■ Problem details ■
Each line from the material with the word "html" in it must be copied.

* * * *

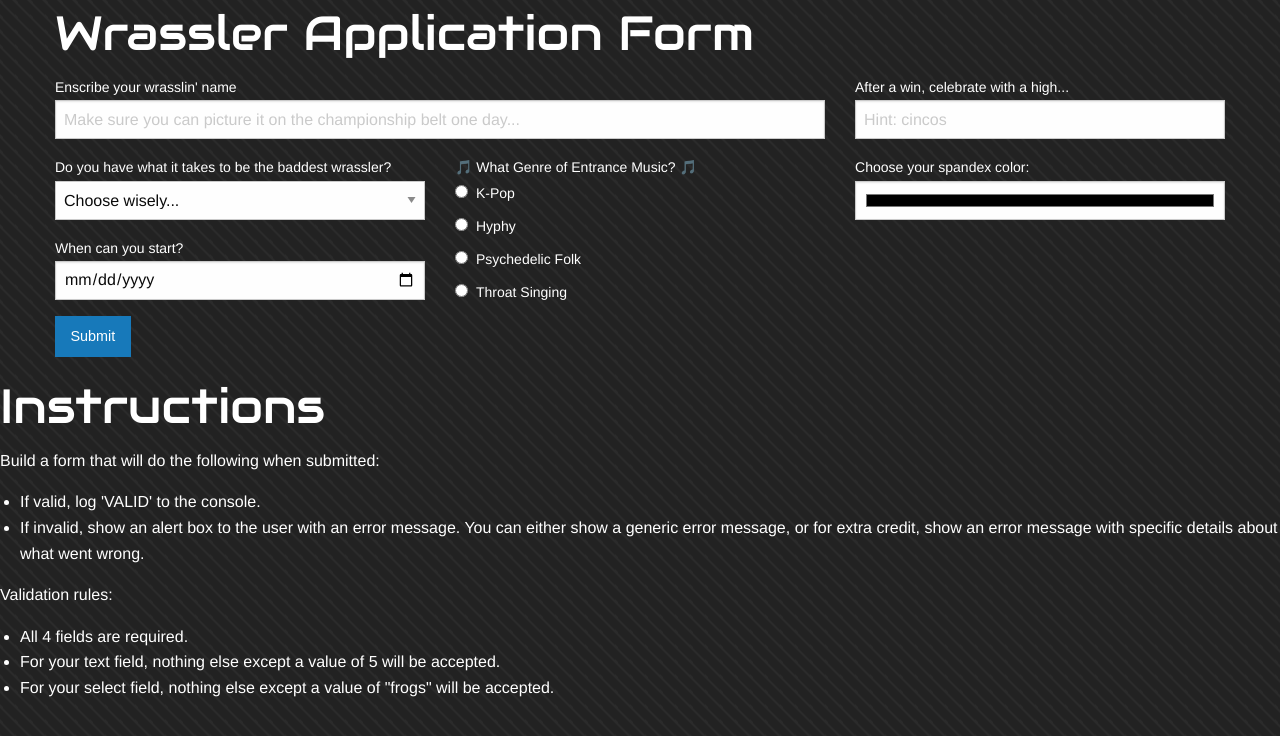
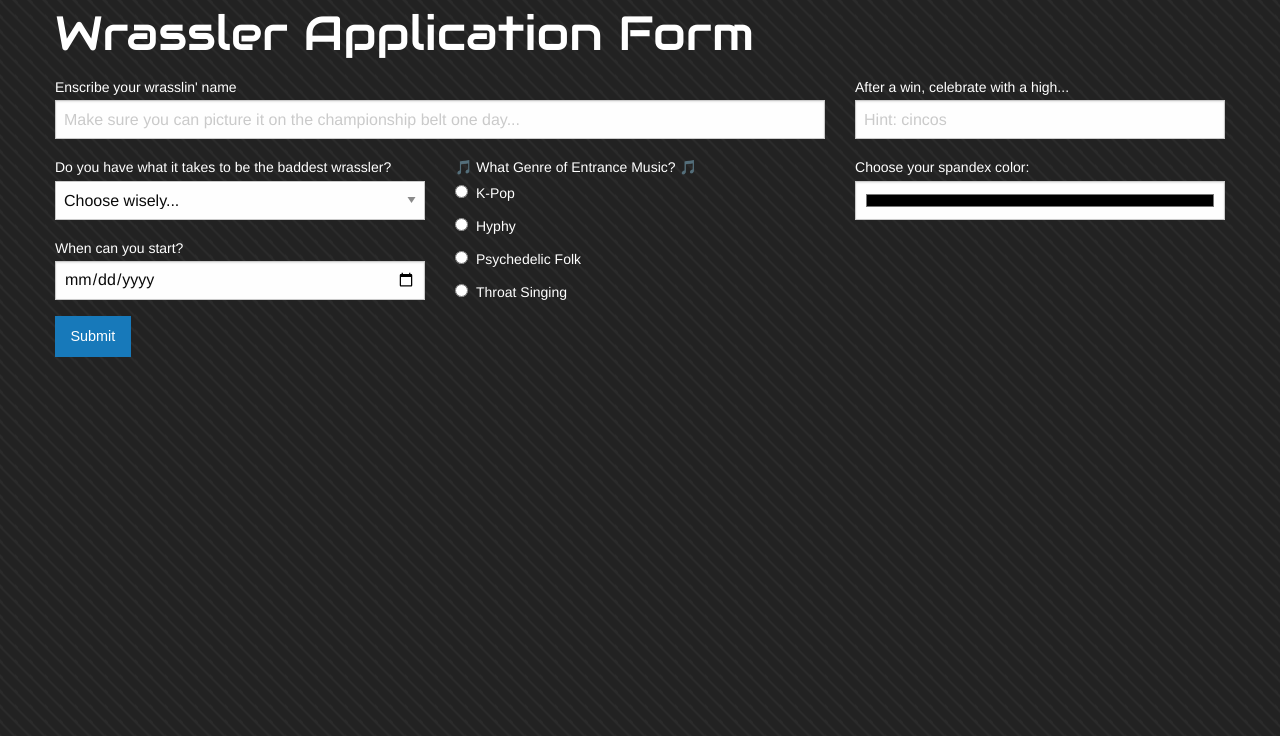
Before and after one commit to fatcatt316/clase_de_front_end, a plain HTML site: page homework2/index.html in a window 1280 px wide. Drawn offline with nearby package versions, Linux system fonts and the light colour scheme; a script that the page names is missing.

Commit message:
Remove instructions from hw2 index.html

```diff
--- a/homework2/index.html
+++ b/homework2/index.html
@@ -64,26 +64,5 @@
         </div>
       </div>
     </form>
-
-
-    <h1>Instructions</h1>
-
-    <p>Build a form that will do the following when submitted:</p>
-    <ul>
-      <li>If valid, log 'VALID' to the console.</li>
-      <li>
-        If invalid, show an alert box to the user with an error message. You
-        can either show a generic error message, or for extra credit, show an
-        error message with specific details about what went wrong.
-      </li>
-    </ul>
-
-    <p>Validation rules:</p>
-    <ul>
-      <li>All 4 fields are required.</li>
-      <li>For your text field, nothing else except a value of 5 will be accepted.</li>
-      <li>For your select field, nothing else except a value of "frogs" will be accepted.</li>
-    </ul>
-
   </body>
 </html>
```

* * * *

■ Output for this exercise ■
Before and after one commit to fatcatt316/clase_de_front_end, a plain HTML site: page homework2/index.html in a window 1280 px wide. Drawn offline with nearby package versions, Linux system fonts and the light colour scheme; a script that the page names is missing.
Remove instructions from hw2 index.html
--- a/homework2/index.html
+++ b/homework2/index.html
 </html>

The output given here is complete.